Many unshod horses have strong, healthy hooves and will never go lame or have other hoof issues. You can work with and ride your horse just as you would if he had shoes on. Certain horses are just as sure footed if not more so than when they have shoes on. This is something you will have to determine from experience.
Try working and riding your horse both shod and unshod to see if you can get away without shoeing. However, please note that you should really be making the decision to shoe or not with a professional farrier who can evaluate your horse’s feet to be on the safe side. It is far better to provide more protection than to damage their feet. Horses with unhealthy and painful feet suffer greatly and take a long time to heal.
How often do horses need shoes
Horses require new shoes on average every 6 to 8 weeks. The metal shoes might not necessarily be worn out yet but the hoof has grown since it was placed. Shoes prevent the bottom of the hooves from naturally filing down as a horse walks. Sometimes a farrier will determine that a shoe can be reused but most of the time they will simply fit a new one.
Horses without shoes will still need regular hoof trimmings and 6 to 8 weeks is still a good checking point. Since bare feet trim down naturally, some horses won’t require trimming as often. Time of year, weather, ground terrain, and activity levels can also change how often your horse needs their feet trimmed.
If left unattended, horse hooves can grow extremely long, curl, or even splay outward and become extremely painful and prevent the horse from being able to walk.
How expensive is a farrier
Farrier fees are quite reasonable in my opinion. You can expect to pay around $45-80 for trimming bare feet and up to $130 for trimming and setting four new shoes.
It’s back-breaking work and there is always the chance the farrier will be injured by the horse. They charge per session and extra if special shoes are required. Most farriers make house calls but some also have a space where you can bring your horse to them.
Do horse shoes hurt the horse
Horse hooves are like dog and cat nails, you can trim away the bottom portion without them feeling any pain. If a hoof is trimmed too short it can be painful and even bleed. They will have to grow out and heal before the sensitivity goes away.
Horse shoes do not hurt if attached properly. A farrier knows the proper angle and position to place each nail. The nails are pounded through the outer hoof wall where there is no feeling.
Crimping the nails down into the hoof wall to hold the shoe in place also does not hurt.
However, if angled incorrectly, the nail could be driven into the live part of the hoof and cause pain.
Can you trim and shoe a horse yourself

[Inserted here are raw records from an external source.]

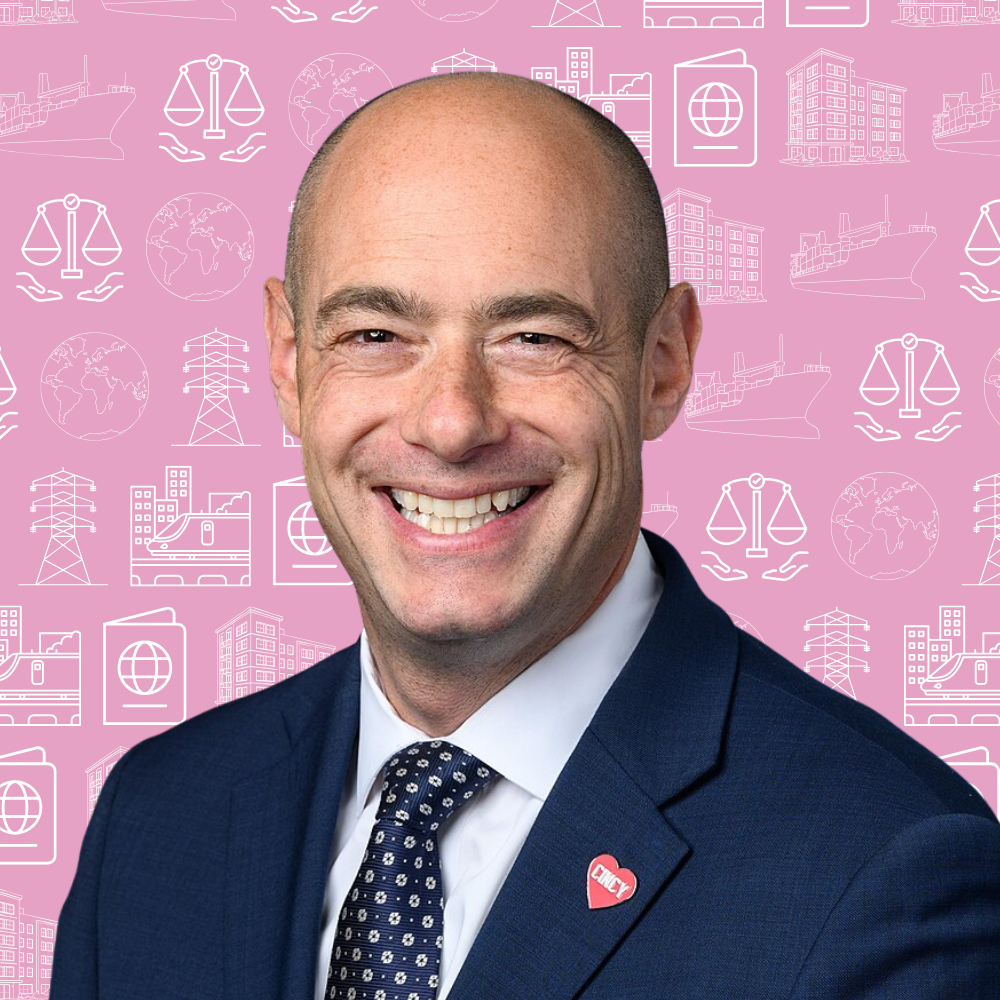
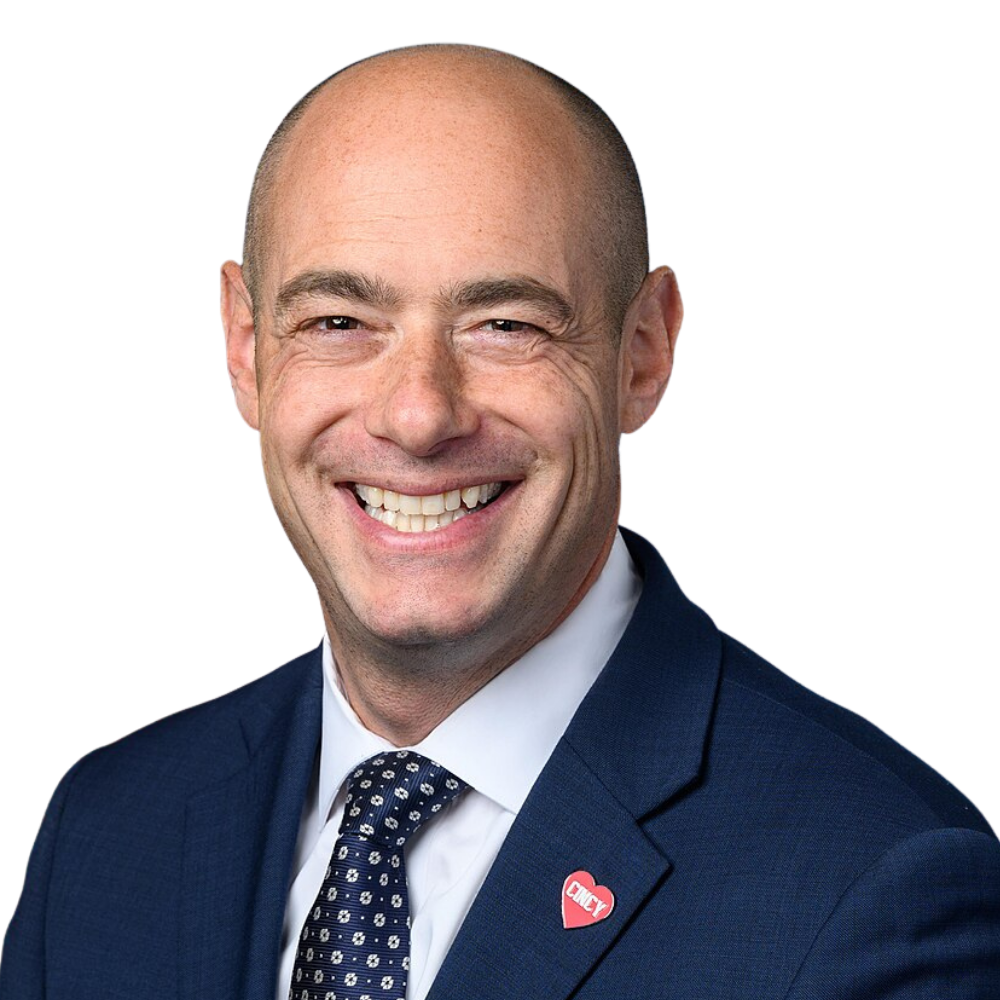
modified:   assets/speakers/Beyer.png 	new file:   assets/speakers/Budzinski (2).png 	new file:   assets/speakers/Budzinski.png 	new file:   assets/speakers/Canter.png 	new file:   assets/speakers/Gordon.png 	new file:   assets/speakers/Greenberg.png 	new file:   assets/speakers/Harder.png 	new file

diff --git a/speakers.html b/speakers.html
@@ -35,130 +35,15 @@
     </header>
 
     <section class="speakers-page-section">
-        <div class="speakers-full-grid">
-            <!-- Keynote Speakers -->
-            <div class="speaker-category">
-                <h2 class="category-title">Keynote Speakers</h2>
-                <div class="speakers-grid">
-                    <div class="speaker-clipping" style="--rotation: 1.5deg;">
-                        <div class="clipping-photo">
-                            <img src="assets/speakers/fukuyama.png" alt="Francis Fukuyama" loading="lazy" decoding="async">
-                        </div>
-                        <div class="clipping-caption">
-                            <h3>Francis Fukuyama</h3>
-                            <p>Political Scientist & Author</p>
-                        </div>
-                    </div>
-
-                    <div class="speaker-clipping" style="--rotation: -1deg;">
-                        <div class="clipping-photo">
-                            <img src="assets/speakers/auchincloss.jpg" alt="Rep. Jake Auchincloss" loading="lazy" decoding="async">
-                        </div>
-                        <div class="clipping-caption">
-                            <h3>Rep. Jake Auchincloss</h3>
-                            <p>U.S. Representative, MA-04</p>
-                        </div>
-                    </div>
-
-                    <div class="speaker-clipping" style="--rotation: 0.8deg;">
-                        <div class="clipping-photo">
-                            <img src="assets/speakers/bennet.jpg" alt="Sen. Michael Bennet" loading="lazy" decoding="async">
-                        </div>
-                        <div class="clipping-caption">
-                            <h3>Sen. Michael Bennet</h3>
-                            <p>U.S. Senator, Colorado</p>
-                        </div>
-                    </div>
-
-                    <div class="speaker-clipping speaker-placeholder" style="--rotation: -1.2deg;">
-                        <div class="clipping-photo placeholder-photo">
-                            <span>+</span>
-                        </div>
-                        <div class="clipping-caption">
-                            <h3>More Coming Soon</h3>
-                            <p>Stay tuned for announcements</p>
-                        </div>
-                    </div>
-                </div>
-            </div>
-
-            <!-- Panel Speakers -->
-            <div class="speaker-category">
-                <h2 class="category-title">Panel Speakers</h2>
-                <div class="speakers-grid">
-                    <div class="speaker-clipping speaker-placeholder" style="--rotation: 0.5deg;">
-                        <div class="clipping-photo placeholder-photo">
-                            <span>+</span>
-                        </div>
-                        <div class="clipping-caption">
-                            <h3>TBA</h3>
-                            <p>Coming soon</p>
-                        </div>
-                    </div>
-
-                    <div class="speaker-clipping speaker-placeholder" style="--rotation: -0.8deg;">
-                        <div class="clipping-photo placeholder-photo">
-                            <span>+</span>
-                        </div>
-                        <div class="clipping-caption">
-                            <h3>TBA</h3>
-                            <p>Coming soon</p>
-                        </div>
-                    </div>
-
-                    <div class="speaker-clipping speaker-placeholder" style="--rotation: 1.2deg;">
-                        <div class="clipping-photo placeholder-photo">
-                            <span>+</span>
-                        </div>
-                        <div class="clipping-caption">
-                            <h3>TBA</h3>
-                            <p>Coming soon</p>
-                        </div>
-                    </div>
-                </div>
-            </div>
-
-            <!-- Workshop Leaders -->
-            <div class="speaker-category">
-                <h2 class="category-title">Workshop Leaders</h2>
-                <div class="speakers-grid">
-                    <div class="speaker-clipping speaker-placeholder" style="--rotation: -0.6deg;">
-                        <div class="clipping-photo placeholder-photo">
-                            <span>+</span>
-                        </div>
-                        <div class="clipping-caption">
-                            <h3>TBA</h3>
-                            <p>Coming soon</p>
-                        </div>
-                    </div>
-
-                    <div class="speaker-clipping speaker-placeholder" style="--rotation: 1deg;">
-                        <div class="clipping-photo placeholder-photo">
-                            <span>+</span>
-                        </div>
-                        <div class="clipping-caption">
-                            <h3>TBA</h3>
-                            <p>Coming soon</p>
-                        </div>
-                    </div>
-
-                    <div class="speaker-clipping speaker-placeholder" style="--rotation: -0.4deg;">
-                        <div class="clipping-photo placeholder-photo">
-                            <span>+</span>
-                        </div>
-                        <div class="clipping-caption">
-                            <h3>TBA</h3>
-                            <p>Coming soon</p>
-                        </div>
-                    </div>
-                </div>
-            </div>
+        <div class="featured-speakers-grid" id="speakers-grid">
+            <!-- populated by speakers.js + script.js -->
         </div>
     </section>
 
     <div id="footer-placeholder"></div>
 
     <script src="config.js"></script>
+    <script src="speakers.js"></script>
     <script src="components.js"></script>
     <script src="script.js"></script>
 </body>

diff --git a/speakers.js b/speakers.js
@@ -1,0 +1,131 @@
+// ============================================
+// NLAS 2026 - Speakers Configuration
+// ============================================
+// Add, remove, or reorder speakers here.
+// Set enabled: false to hide a speaker without deleting them.
+// Speakers are displayed in the order listed below.
+// photo: filename without extension (file must be assets/speakers/<photo>.png)
+// ============================================
+
+var SPEAKERS_CONFIG = [
+    {
+        name: "Don Beyer",
+        title: "U.S. Representative, VA-08",
+        photo: "Beyer",
+        enabled: true
+    },
+    {
+        name: "Nikki Budzinski",
+        title: "U.S. Representative, IL-13",
+        photo: "Budzinski",
+        enabled: true
+    },
+    {
+        name: "Rachel Canter",
+        title: "Director of Education Policy, PPI",
+        photo: "Canter",
+        enabled: true
+    },
+    {
+        name: "Francis Fukuyama",
+        title: "Political Scientist & Author",
+        photo: "fukuyama",
+        enabled: true
+    },
+    {
+        name: "Robert Gordon",
+        title: "EVP for State Initiatives, Recoding America",
+        photo: "Gordon",
+        enabled: true
+    },
+    {
+        name: "Hana Greenberg",
+        title: "VP of Advocacy, Public Finance, Arnold Ventures",
+        photo: "Greenberg",
+        enabled: true
+    },
+    {
+        name: "Josh Harder",
+        title: "Former U.S. Representative, CA-09",
+        photo: "Harder",
+        enabled: true
+    },
+    {
+        name: "Rick Kahlenberg",
+        title: "Author & Policy Researcher",
+        photo: "Kahlenberg",
+        enabled: true
+    },
+    {
+        name: "Greg Landsman",
+        title: "U.S. Representative, OH-01",
+        photo: "Landsman",
+        enabled: true
+    },
+    {
+        name: "Mary Landrieu",
+        title: "Former U.S. Senator, Louisiana",
+        photo: "Landrieu",
+        enabled: true
+    },
+    {
+        name: "Stu Malec",
+        title: "VP of Public Affairs, PPI",
+        photo: "Malec",
+        enabled: true
+    },
+    {
+        name: "Will Marshall",
+        title: "President & Founder, PPI",
+        photo: "Marshall",
+        enabled: true
+    },
+    {
+        name: "Jennifer McClellan",
+        title: "U.S. Representative, VA-04",
+        photo: "McClellan",
+        enabled: true
+    },
+    {
+        name: "Colin Mortimer",
+        title: "Executive Director, CNL",
+        photo: "Mortimer",
+        enabled: true
+    },
+    {
+        name: "Phelton Moss",
+        title: "Associate Professor, VCU",
+        photo: "Moss",
+        enabled: true
+    },
+    {
+        name: "Michael Nutter",
+        title: "Former Mayor of Philadelphia",
+        photo: "Nutter",
+        enabled: true
+    },
+    {
+        name: "Ben Ritz",
+        title: "Director, Center for Funding America's Future, PPI",
+        photo: "Ritz",
+        enabled: false
+    },
+    {
+        name: "Rini Sampath",
+        title: "Former Candidate for Mayor, Washington DC",
+        photo: "Sampath",
+        enabled: true
+    },
+    {
+        name: "Brad Schneider",
+        title: "U.S. Representative, IL-10",
+        photo: "Schneider",
+        enabled: true
+    },
+    {
+        name: "Paul Weinstein",
+        title: "Senior Fellow, PPI",
+        photo: "Weinstein",
+        enabled: true
+    },
+];

diff --git a/script.js b/script.js
@@ -4,6 +4,7 @@
 
 document.addEventListener('DOMContentLoaded', () => {
     applyConfig();
+    renderSpeakers();
     initNavigation();
     initSmoothScroll();
     initCountdown();
@@ -256,4 +257,47 @@ function initScrollReveal() {
     }, { threshold: 0.2 });
 
     cards.forEach(card => observer.observe(card));
+}
+
+// ============================================
+// Speakers Grid Renderer
+// ============================================
+function renderSpeakers() {
+    const grid = document.getElementById('speakers-grid');
+    if (!grid || typeof SPEAKERS_CONFIG === 'undefined') return;
+
+    // color scheme: [card-color, card-bg]
+    const schemes = [
+        ['#59abda', '#01b27c'],
+        ['#e5a2c4', '#59abda'],
+        ['#f1ea7d', '#59abda'],
+        ['#01b27c', '#e5a2c4'],
+    ];
+    const rotations = [-1.5, 1, -0.8, 1.5, -0.5, 0.8, -1.2, 1, -0.6, 1.2, -1, 0.5];
+
+    const active = SPEAKERS_CONFIG.filter(s => s.enabled);
+
+    active.forEach((speaker, i) => {
+        const [cardColor, cardBg] = schemes[i % schemes.length];
+        const rotation = rotations[i % rotations.length];
+        const num = String(i + 1).padStart(2, '0');
+
+        const card = document.createElement('div');
+        card.className = 'speaker-card';
+        card.style.cssText = `--card-color: ${cardColor}; --card-bg: ${cardBg}; --rotation: ${rotation}deg;`;
+
+        card.innerHTML = `
+            <div class="card-header"><span class="card-number">NO. ${num}</span></div>
+            <div class="card-photo">
+                <img src="assets/speakers/${speaker.photo}.png" alt="${speaker.name}" loading="lazy" decoding="async">
+            </div>
+            <div class="card-caption">
+                <h3>${speaker.name}</h3>
+                <p>${speaker.title}</p>
+            </div>`;
+
+        grid.appendChild(card);
+    });
+
+    initScrollReveal();
 }

diff --git a/styles.css b/styles.css
@@ -1100,6 +1100,7 @@ section {
 .card-photo {
     aspect-ratio: 1;
     overflow: hidden;
+    background: var(--card-bg, var(--nlas-cream));
 }
 
 .card-photo img {
@@ -1610,10 +1611,9 @@ section {
 .category-title {
     font-family: var(--font-typewriter);
     font-size: 1.5rem;
-    color: var(--cnl-white);
+    color: var(--nlas-sky);
     text-transform: uppercase; letter-spacing: 0.08em;
     margin-bottom: 1.5rem;
-    text-shadow: 2px 2px 10px rgba(0,0,0,0.3);
 }
 
 .speakers-grid {

diff --git a/config.js b/config.js
@@ -21,7 +21,7 @@ var SITE_CONFIG = {
     },
     pages: {
         about: true,
-        speakers: false,
+        speakers: true,
         schedule: false,
         logistics: true,
         faqs: true,
@@ -34,3 +34,5 @@ var SITE_CONFIG = {
         scholarshipApplicationsOpen: true
     }
 };
+
+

Trimming and shoeing a horse yourself is a viable option if you have the proper training. Taking a certified class or farrier program is highly recommended and a responsible thing to do before tackling the steps yourself.
Of course, anyone can buy the farrier tools necessary to do the job. You can even watch videos on YouTube showing you step by step how it’s done.
However, if you cut too deep, at the wrong angle, attach nails incorrectly, etc. you can cause serious damage to your horse’s feet that will take months or longer to correct and heal. You could potentially cause permanent lameness as well if you damage the hoof bad enough.
For me, this risk combined with injury potential to myself during the process, is never worth it. Sure, if the frog area is getting rough and a small piece is hanging off you can trim that. But other than that, I always leave trimming and shoeing my horses to a professional farrier.
Not all horses require shoes all the time. Shoeing a horse is something you can experiment with. Try using shoes for a period of time and then go without. Watch for discomfort and inspect your horses hooves often. You may find that your horses hooves remain healthy even without shoes. Either way, consult with a trained farrier. They often have better insight into what is best for your horse.